While reading this book I was amazed to learn that during the ‘60s and ‘70s neither the LSO nor LPO included any women players. The author compares belonging to an orchestra to playing in a football or rugby team. He expresses surprise that few applications for vacant orchestral posts were received from women and appears ambivalent about the need to change the status quo.
Georgiadis offers a frank and occasionally painful assessment of his own shortcomings – a tendency to moodiness, a deep shyness, a short fuse and a lack of diplomacy - resulting in personal embarrassment and regular friction with conductors. One famous Italian maestro even refused to conduct the LSO while he remained leader. He acknowledges having been in a privileged position as an orchestral leader, yet finding himself reaching crisis point, compelling him to relinquish his post. At times he comes across as a lost soul “on the edge of a precipice.” At the age of 38 he quit the LSO for the second time. Redemption came in an unlikely form. He sought guidance from a conductor whom he had previously found inspiring, Sergiu Celibidache, and enrolled in his conducting classes; the maestro thereafter assumed the role of mentor, as Georgiadis embarked on the next phase of his musical career. Georgiadis devotes more space in his book to Celibidache than any other conductor and it is evident that he regarded him as a source of enlightenment as much as a teacher of conducting techniques.
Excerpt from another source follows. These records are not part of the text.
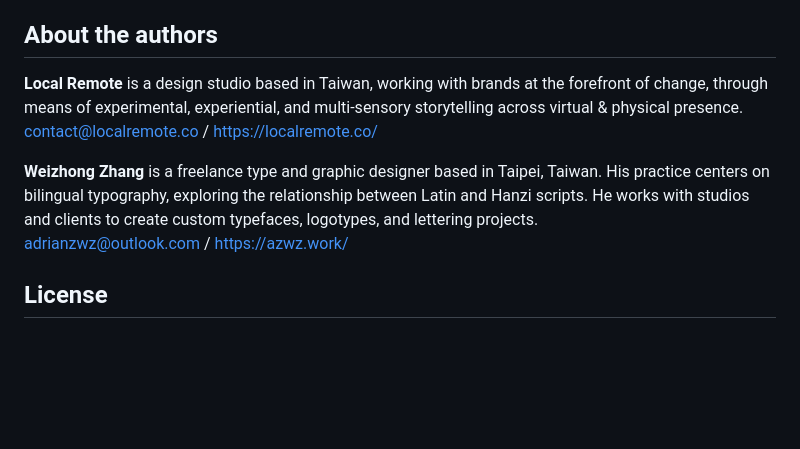
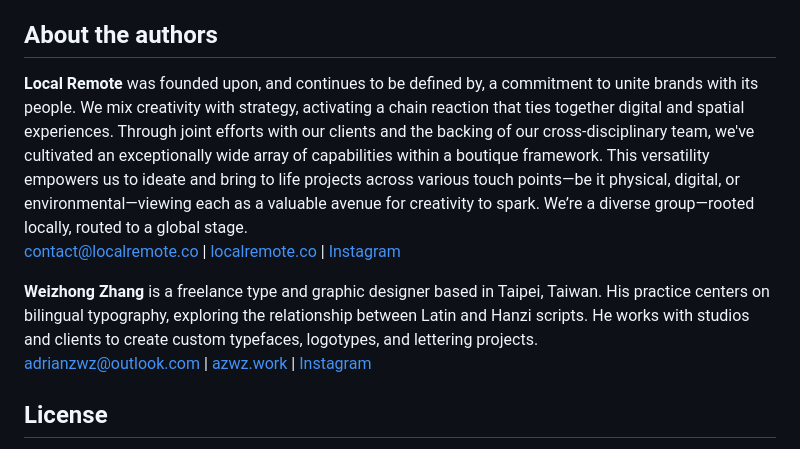
Before and after one commit to adrianzwz/TASA-Typeface-Collection, a Markdown page: README.md, the part around the change. GitHub-like rendering; blank space fills up the shorter version.

```diff
--- a/README.md
+++ b/README.md
@@ -85,11 +85,13 @@ Thanks to all who provided feedback and encouragements throughout the design pro
 
 ## About the authors
 
-**Local Remote** is a design studio based in Taiwan, working with brands at the forefront of change, through means of experimental, experiential, and multi-sensory storytelling across virtual & physical presence.
-[contact@localremote.co](mailto:contact@localremote.co) / <https://localremote.co/>
+**Local Remote**  was founded upon, and continues to be defined by, a commitment to unite brands with its people. We mix creativity with strategy, activating a chain reaction that ties together digital and spatial experiences.
+Through joint efforts with our clients and the backing of our cross-disciplinary team, we've cultivated an exceptionally wide array of capabilities within a boutique framework. This versatility empowers us to ideate and bring to life projects across various touch points—be it physical, digital, or environmental—viewing each as a valuable avenue for creativity to spark.
+We’re a diverse group—rooted locally, routed to a global stage.
+[contact@localremote.co](mailto:contact@localremote.co) | [localremote.co](https://localremote.co/) | [Instagram](https://www.instagram.com/local.remote/)
 
 **Weizhong Zhang** is a freelance type and graphic designer based in Taipei, Taiwan. His practice centers on bilingual typography, exploring the relationship between Latin and Hanzi scripts. He works with studios and clients to create custom typefaces, logotypes, and lettering projects.
-[adrianzwz@outlook.com](mailto:adrianzwz@outlook.com) / <https://azwz.work/>
+[adrianzwz@outlook.com](mailto:adrianzwz@outlook.com) | [azwz.work](https://azwz.work/) | [Instagram](https://www.instagram.com/a_a.zwz/)
 
 ## License
 
```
In recent times, John Georgiadis has demonstrated his versatility, engaging in a wide range of musical activities: education work, playing in chamber groups, conducting the London New Year Concerts, making CDs of Viennese music and conducting with the Essex Youth and Bangkok Symphony Orchestras. He seems to have relished the variety and challenge offered in these roles and to have achieved a state of relative calm in the process! Having recently observed young conductors on the podium, he expresses optimism for the future. Can we now safely assume that the future for orchestral players is tyrant-free?
To sum up, this is a very entertaining read, providing a deep insight into the orchestral scene in London. The central core of the book is crammed with musical personalities and anecdotes which come thick and fast. This section may seem a bit episodic and may have benefited from some pruning, as all of the stories are not equally enthralling. The book may be best read by dipping in and picking out certain names or topics which appeal. To facilitate this, the book contains an alphabetical index of musicians, critics and others from the musical world. John Georgiadis relates many episodes from what has been a fascinating and varied life and he writes in an open, fluent and humorous style. The arresting and dramatic opening to this book bodes well for the next chapter in his life, as an author of fiction. He has just published his first novel.